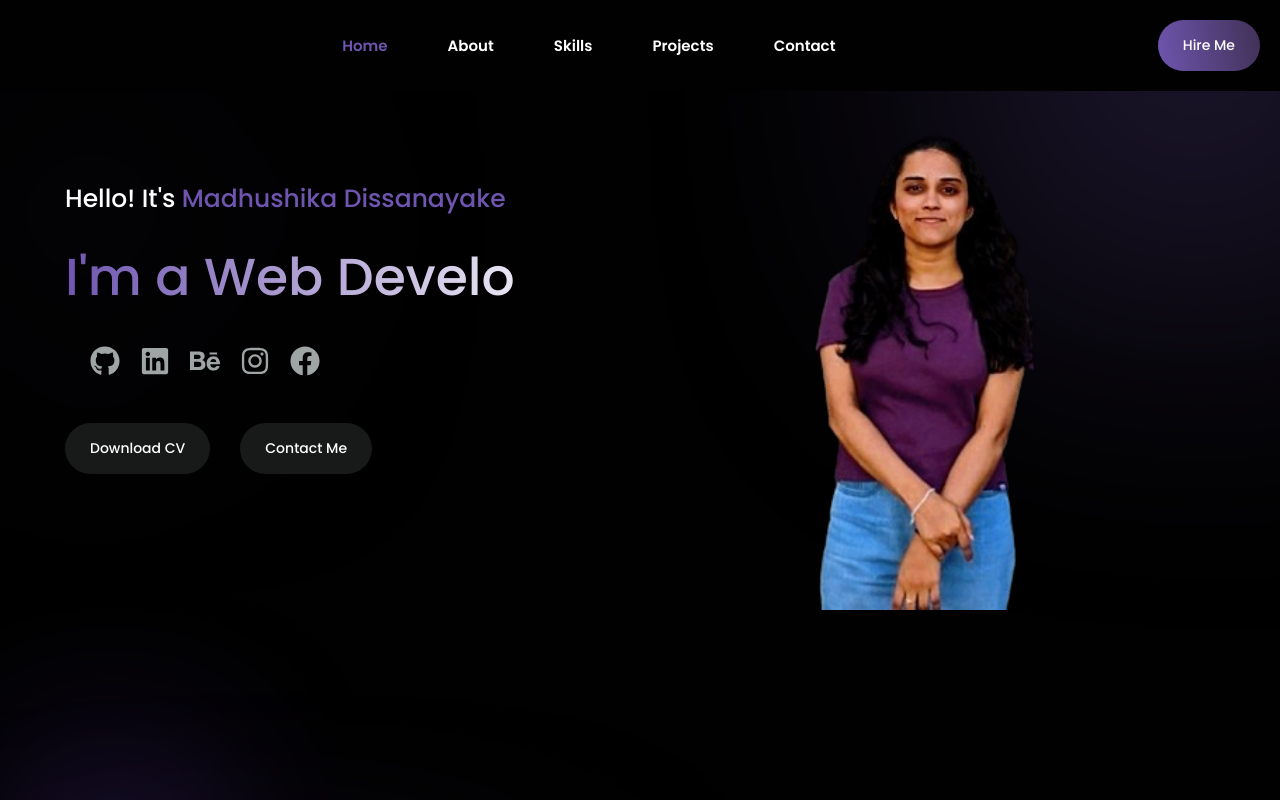
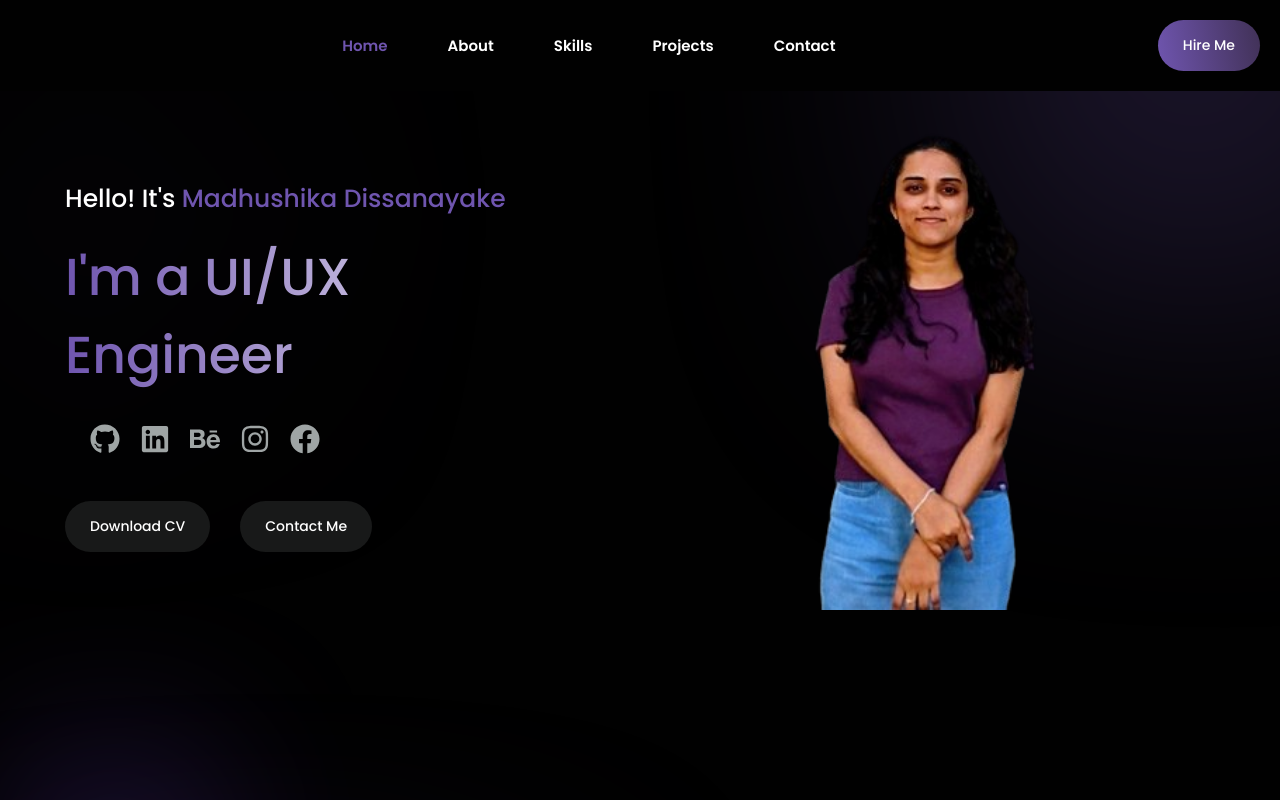
Before and after one commit to madhushikadissanayake/My-Portfolio, a React (Create React App) app: page / in a window 1280 px wide. Shown: the top 800 px of the page. Built offline with nearby package versions, Linux system fonts and the light colour scheme.

Commit message:
added new changes

```diff
--- a/src/components/Header/index.jsx
+++ b/src/components/Header/index.jsx
@@ -17,7 +17,7 @@ const Header = () => {
                          <div className="header_info_middle">
                               <h1 className='primary_title header_title'>
                                   I'm a <TypeAnimation
-                                      sequence={['Web Developer', 1000, 'UI/UX Engineer', 1000]}
+                                      sequence={['UI/UX Engineer', 1000, 'Frontend Developer', 1000]}
                                       wrapper="span"
                                       speed={50}
                                       repeat={Infinity}
```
┄┄┄┄┄┄┄┄┄┄
The records above must be output exactly, except for their pictures.

Before and after one commit to madhushikadissanayake/My-Portfolio, a React (Create React App) app: page / in a window 1280 px wide. Shown: the top 800 px of the page. Built offline with nearby package versions, Linux system fonts and the light colour scheme.

Commit message:
added new changes

```diff
--- a/src/components/Header/index.jsx
+++ b/src/components/Header/index.jsx
@@ -17,7 +17,7 @@ const Header = () => {
                          <div className="header_info_middle">
                               <h1 className='primary_title header_title'>
                                   I'm a <TypeAnimation
-                                      sequence={['Web Developer', 1000, 'UI/UX Engineer', 1000]}
+                                      sequence={['UI/UX Engineer', 1000, 'Frontend Developer', 1000]}
                                       wrapper="span"
                                       speed={50}
                                       repeat={Infinity}
```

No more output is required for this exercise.